### Task prompt
An exact reproduction of the records is required. Images must be left out.

Image comparison data:
[Start of section]
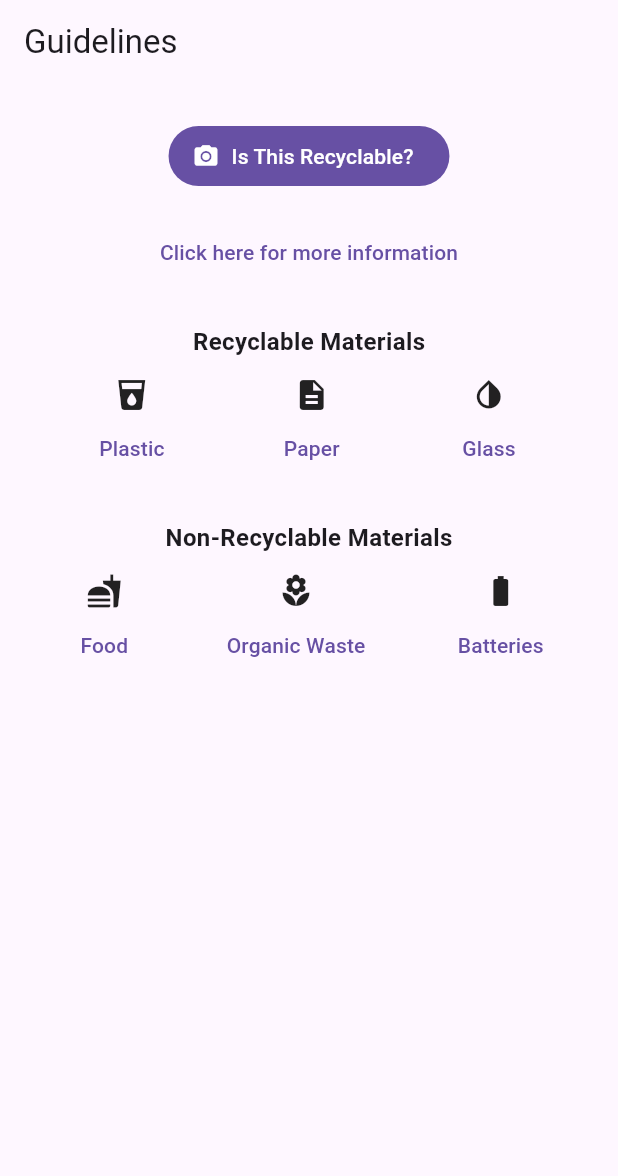
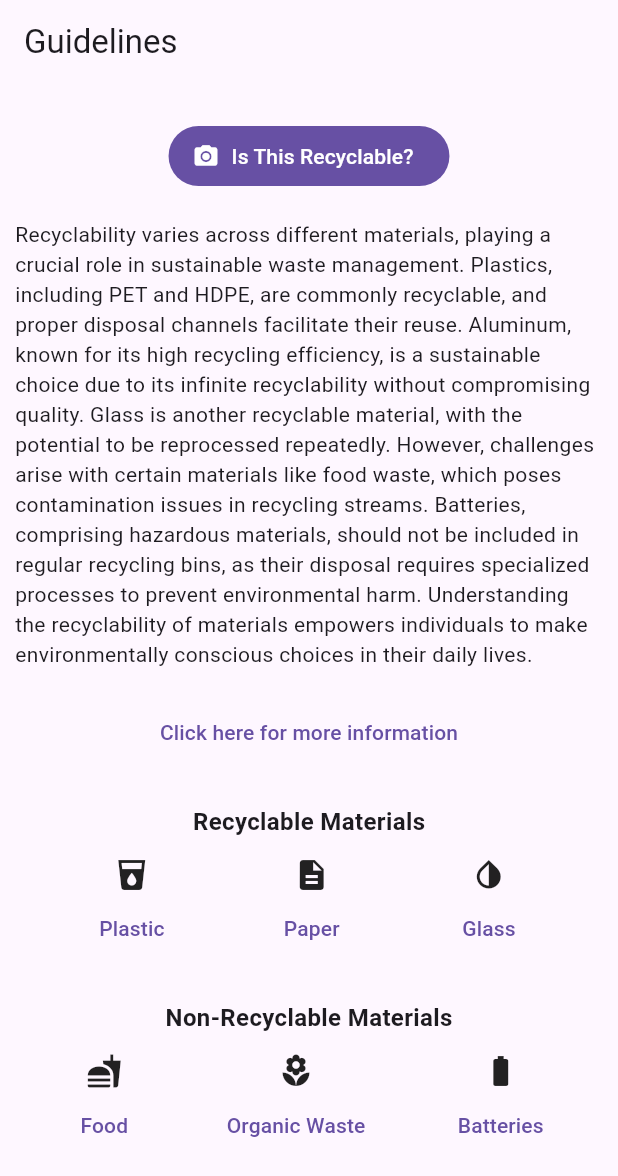
Before and after one commit to OneRedBlip/GraduationProject, a Flutter app: the GuidelinesPage screen opened directly, on a phone screen of 412 x 824 dp. Shown: the top 1176 px of the screen. Run offline on Flutter 3.47's test engine with Material 3 defaults, Android fonts, the phone set to English and light mode, and no system bars; our stand-ins replace flutter_svg.

Commit message:
Change text in Guidelines page

```diff
--- a/trash2treasure/lib/guidelines_page.dart
+++ b/trash2treasure/lib/guidelines_page.dart
@@ -28,11 +28,11 @@ class GuidelinesPage extends StatelessWidget {
               ),
             ),
             const SizedBox(height: 8),
-            // Padding(
-            //   padding: const EdgeInsets.all(10.0),
-            //   child: const Text(
-            //       'Recyclability varies across different materials, playing a crucial role in sustainable waste management. Plastics, including PET and HDPE, are commonly recyclable, and proper disposal channels facilitate their reuse. Aluminum, known for its high recycling efficiency, is a sustainable choice due to its infinite recyclability without compromising quality. Glass is another recyclable material, with the potential to be reprocessed repeatedly. However, challenges arise with certain materials like food waste, which poses contamination issues in recycling streams. Batteries, comprising hazardous materials, should not be included in regular recycling bins, as their disposal requires specialized processes to prevent environmental harm. Understanding the recyclability of materials empowers individuals to make environmentally conscious choices in their daily lives.'),
-            // ),
+            Padding(
+              padding: const EdgeInsets.all(10.0),
+              child: const Text(
+                  'Recyclability varies across different materials, playing a crucial role in sustainable waste management. Plastics, including PET and HDPE, are commonly recyclable, and proper disposal channels facilitate their reuse. Aluminum, known for its high recycling efficiency, is a sustainable choice due to its infinite recyclability without compromising quality. Glass is another recyclable material, with the potential to be reprocessed repeatedly. However, challenges arise with certain materials like food waste, which poses contamination issues in recycling streams. Batteries, comprising hazardous materials, should not be included in regular recycling bins, as their disposal requires specialized processes to prevent environmental harm. Understanding the recyclability of materials empowers individuals to make environmentally conscious choices in their daily lives.'),
+            ),
             const SizedBox(height: 8),
             TextButton(
                 child: const Text('Click here for more information'),
@@ -68,7 +68,9 @@ class GuidelinesPage extends StatelessWidget {
                   children: [
                     Icon(Icons
                         .invert_colors), // Icon for recyclable material (e.g., glass)
-                    TextButton( child: Text('Glass'), onPressed: (){}), // Label for recyclable material
+                    TextButton(
+                        child: Text('Glass'),
+                        onPressed: () {}), // Label for recyclable material
                   ],
                 ),
               ],
@@ -84,21 +86,27 @@ class GuidelinesPage extends StatelessWidget {
                   children: [
                     Icon(Icons
                         .fastfood), // Icon for non-recyclable material (e.g., food)
-                    TextButton( child: Text('Food'), onPressed: (){}), // Label for non-recyclable material
+                    TextButton(
+                        child: Text('Food'),
+                        onPressed: () {}), // Label for non-recyclable material
                   ],
                 ),
                 Column(
                   children: [
                     Icon(Icons
                         .local_florist), // Icon for non-recyclable material (e.g., paper)
-                    TextButton( child: Text('Organic Waste'), onPressed: (){}), // Label for non-recyclable material
+                    TextButton(
+                        child: Text('Organic Waste'),
+                        onPressed: () {}), // Label for non-recyclable material
                   ],
                 ),
                 Column(
                   children: [
                     Icon(Icons
                         .battery_std), // Icon for non-recyclable material (e.g., batteries)
-                    TextButton( child: Text('Batteries'), onPressed: (){}), // Label for non-recyclable material
+                    TextButton(
+                        child: Text('Batteries'),
+                        onPressed: () {}), // Label for non-recyclable material
                   ],
                 ),
               ],
```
[End of section]
### Written solution
Before and after one commit to OneRedBlip/GraduationProject, a Flutter app: the GuidelinesPage screen opened directly, on a phone screen of 412 x 824 dp. Shown: the top 1176 px of the screen. Run offline on Flutter 3.47's test engine with Material 3 defaults, Android fonts, the phone set to English and light mode, and no system bars; our stand-ins replace flutter_svg.

Commit message:
Change text in Guidelines page

```diff
--- a/trash2treasure/lib/guidelines_page.dart
+++ b/trash2treasure/lib/guidelines_page.dart
@@ -28,11 +28,11 @@ class GuidelinesPage extends StatelessWidget {
               ),
             ),
             const SizedBox(height: 8),
-            // Padding(
-            //   padding: const EdgeInsets.all(10.0),
-            //   child: const Text(
-            //       'Recyclability varies across different materials, playing a crucial role in sustainable waste management. Plastics, including PET and HDPE, are commonly recyclable, and proper disposal channels facilitate their reuse. Aluminum, known for its high recycling efficiency, is a sustainable choice due to its infinite recyclability without compromising quality. Glass is another recyclable material, with the potential to be reprocessed repeatedly. However, challenges arise with certain materials like food waste, which poses contamination issues in recycling streams. Batteries, comprising hazardous materials, should not be included in regular recycling bins, as their disposal requires specialized processes to prevent environmental harm. Understanding the recyclability of materials empowers individuals to make environmentally conscious choices in their daily lives.'),
-            // ),
+            Padding(
+              padding: const EdgeInsets.all(10.0),
+              child: const Text(
+                  'Recyclability varies across different materials, playing a crucial role in sustainable waste management. Plastics, including PET and HDPE, are commonly recyclable, and proper disposal channels facilitate their reuse. Aluminum, known for its high recycling efficiency, is a sustainable choice due to its infinite recyclability without compromising quality. Glass is another recyclable material, with the potential to be reprocessed repeatedly. However, challenges arise with certain materials like food waste, which poses contamination issues in recycling streams. Batteries, comprising hazardous materials, should not be included in regular recycling bins, as their disposal requires specialized processes to prevent environmental harm. Understanding the recyclability of materials empowers individuals to make environmentally conscious choices in their daily lives.'),
+            ),
             const SizedBox(height: 8),
             TextButton(
                 child: const Text('Click here for more information'),
@@ -68,7 +68,9 @@ class GuidelinesPage extends StatelessWidget {
                   children: [
                     Icon(Icons
                         .invert_colors), // Icon for recyclable material (e.g., glass)
-                    TextButton( child: Text('Glass'), onPressed: (){}), // Label for recyclable material
+                    TextButton(
+                        child: Text('Glass'),
+                        onPressed: () {}), // Label for recyclable material
                   ],
                 ),
               ],
@@ -84,21 +86,27 @@ class GuidelinesPage extends StatelessWidget {
                   children: [
                     Icon(Icons
                         .fastfood), // Icon for non-recyclable material (e.g., food)
-                    TextButton( child: Text('Food'), onPressed: (){}), // Label for non-recyclable material
+                    TextButton(
+                        child: Text('Food'),
+                        onPressed: () {}), // Label for non-recyclable material
                   ],
                 ),
                 Column(
                   children: [
                     Icon(Icons
                         .local_florist), // Icon for non-recyclable material (e.g., paper)
-                    TextButton( child: Text('Organic Waste'), onPressed: (){}), // Label for non-recyclable material
+                    TextButton(
+                        child: Text('Organic Waste'),
+                        onPressed: () {}), // Label for non-recyclable material
                   ],
                 ),
                 Column(
                   children: [
                     Icon(Icons
                         .battery_std), // Icon for non-recyclable material (e.g., batteries)
-                    TextButton( child: Text('Batteries'), onPressed: (){}), // Label for non-recyclable material
+                    TextButton(
+                        child: Text('Batteries'),
+                        onPressed: () {}), // Label for non-recyclable material
                   ],
                 ),
               ],
```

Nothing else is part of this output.